* Data records *
|---|

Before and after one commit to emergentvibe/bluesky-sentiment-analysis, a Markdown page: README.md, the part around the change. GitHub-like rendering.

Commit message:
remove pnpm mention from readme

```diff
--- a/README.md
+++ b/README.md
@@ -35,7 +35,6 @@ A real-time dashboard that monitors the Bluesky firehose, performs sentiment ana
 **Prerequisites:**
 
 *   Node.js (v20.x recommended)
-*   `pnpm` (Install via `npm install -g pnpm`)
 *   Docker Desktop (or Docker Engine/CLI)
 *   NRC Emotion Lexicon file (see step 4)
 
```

|---|

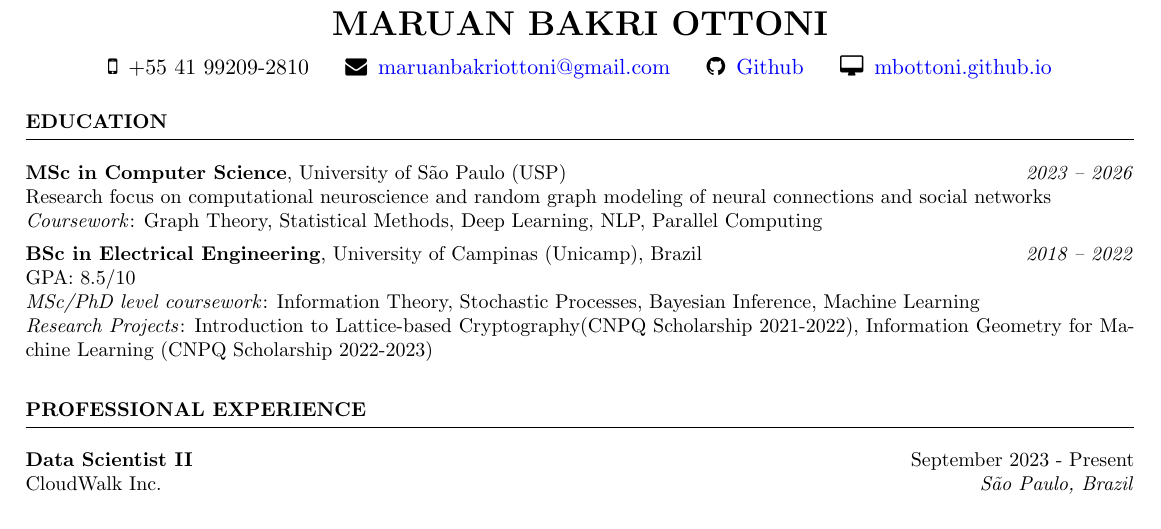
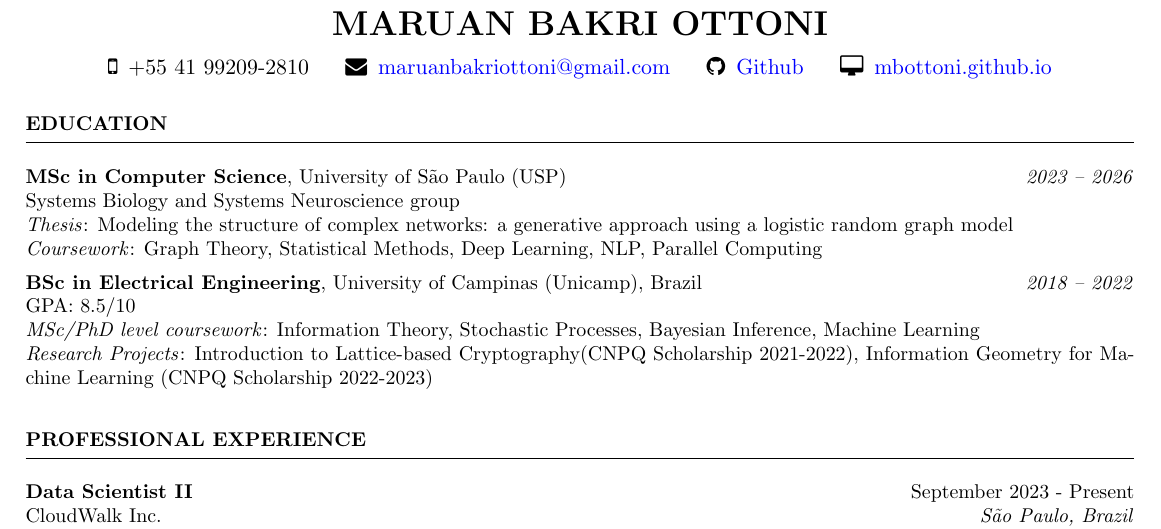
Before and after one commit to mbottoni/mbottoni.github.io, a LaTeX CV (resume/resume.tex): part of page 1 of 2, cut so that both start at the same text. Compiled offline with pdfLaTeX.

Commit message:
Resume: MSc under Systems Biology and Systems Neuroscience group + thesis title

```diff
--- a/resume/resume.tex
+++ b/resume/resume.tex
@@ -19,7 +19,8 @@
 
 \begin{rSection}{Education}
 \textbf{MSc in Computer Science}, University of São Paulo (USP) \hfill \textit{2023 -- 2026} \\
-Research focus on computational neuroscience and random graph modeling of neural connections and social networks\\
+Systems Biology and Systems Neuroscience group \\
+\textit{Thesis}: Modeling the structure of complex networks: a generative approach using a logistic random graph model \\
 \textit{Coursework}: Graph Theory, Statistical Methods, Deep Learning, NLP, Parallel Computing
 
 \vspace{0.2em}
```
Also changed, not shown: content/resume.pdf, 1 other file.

|---|

* Description of the task *
Search the data above for lines holding "random" and copy each of them.

* Expected answer *
-Research focus on computational neuroscience and random graph modeling of neural connections and social networks\\
+\textit{Thesis}: Modeling the structure of complex networks: a generative approach using a logistic random graph model \\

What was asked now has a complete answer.